By: Cathy Cruz

Monsanto Philippines recently held a showing of the animated version of the only Filipino children’s book on biotech corn titled Lina’s Town Rises Again at the Department of Education (DepEd) Library Hub located near Davao City Hall.

Division Librarion II and Dep Ed Hub Coordinator Rosalie Antipuesto said the animation had a very good impact on the attending kids because they were getting good information while being entertained. “You can also see that they are starting to get interested in agriculture because of their engagement and the questions they ask.”

Lina’s Town Rises Again was written for elementary school children to develop a basic understanding of the impact of biotech corn in social, economic and environmental terms. It touches on the themes of sustainability, collaboration and safety by narrating the true and inspiring story of how biotech seeds positively transformed a woman farmer’s life, and enabled her farming community to recover economically in the aftermath of a devastating typhoon.

The inspiration of the said story was Consolacion Reyes, a lady farmer whose life turned upside down when Typhoon Pablo not only destroyed her house and crops but also her entire community. She and her neighbors were forced to take shelter at an evacuation center when the entire municipality of Lambayong went under water. Upon returning to the village, they saw that the super typhoon had destroyed everything.

Seeing her difficulty, a good samaritan lent her money which she used to buy biotech corn. Her harvest was abundant; so after some time, she was able to get back on her feet. A few harvests later and she started to earn consistently higher income.
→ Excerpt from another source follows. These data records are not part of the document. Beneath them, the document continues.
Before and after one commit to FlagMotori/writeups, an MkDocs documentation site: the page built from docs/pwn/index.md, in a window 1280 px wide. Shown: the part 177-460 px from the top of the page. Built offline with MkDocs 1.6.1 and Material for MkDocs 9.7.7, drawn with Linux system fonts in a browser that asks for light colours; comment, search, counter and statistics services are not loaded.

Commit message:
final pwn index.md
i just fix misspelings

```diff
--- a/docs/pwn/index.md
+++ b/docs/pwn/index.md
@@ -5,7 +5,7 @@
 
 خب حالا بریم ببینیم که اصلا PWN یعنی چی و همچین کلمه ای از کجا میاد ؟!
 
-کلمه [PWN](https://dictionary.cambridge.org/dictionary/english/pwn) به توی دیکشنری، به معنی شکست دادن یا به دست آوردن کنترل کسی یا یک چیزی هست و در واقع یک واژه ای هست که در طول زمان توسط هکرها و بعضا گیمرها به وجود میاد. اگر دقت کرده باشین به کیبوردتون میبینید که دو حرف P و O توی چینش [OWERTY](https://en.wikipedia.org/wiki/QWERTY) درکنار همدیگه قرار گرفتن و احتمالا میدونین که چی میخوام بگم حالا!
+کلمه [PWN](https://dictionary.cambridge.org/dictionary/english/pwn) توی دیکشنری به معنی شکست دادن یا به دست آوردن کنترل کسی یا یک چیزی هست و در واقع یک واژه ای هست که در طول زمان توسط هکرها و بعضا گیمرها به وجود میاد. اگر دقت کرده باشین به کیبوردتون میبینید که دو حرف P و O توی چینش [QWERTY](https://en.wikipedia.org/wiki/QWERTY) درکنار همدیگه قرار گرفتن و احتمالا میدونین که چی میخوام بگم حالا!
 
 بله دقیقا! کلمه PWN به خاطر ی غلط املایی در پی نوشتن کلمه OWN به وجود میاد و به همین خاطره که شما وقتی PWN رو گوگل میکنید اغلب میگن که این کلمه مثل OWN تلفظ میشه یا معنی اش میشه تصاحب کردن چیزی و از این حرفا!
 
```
Now, she is among the more prosperous farmers in her town.

The story is authored by Chat Ocampo, Corporate Engagement Lead – Philippines, who has previously authored two children’s books. The book was written in an informative writing style to keep the interest of young readers while conveying some highly technical information on seeds and deliver messages of sustainability and safety.

By writing this book, Ocampo feels she is able to do her share in “keeping the younger generations interested in matters related to agriculture while reaching out to equally important societal audiences such as young parents and teachers.”

Meanwhile, Antipuesto said “I hope Monsanto is able to do more of these activities which not only encourages interest in agriculture but also love for science. It is also good to see students and teachers getting clear and straightforward answers on some information that they receive about biotech crops.”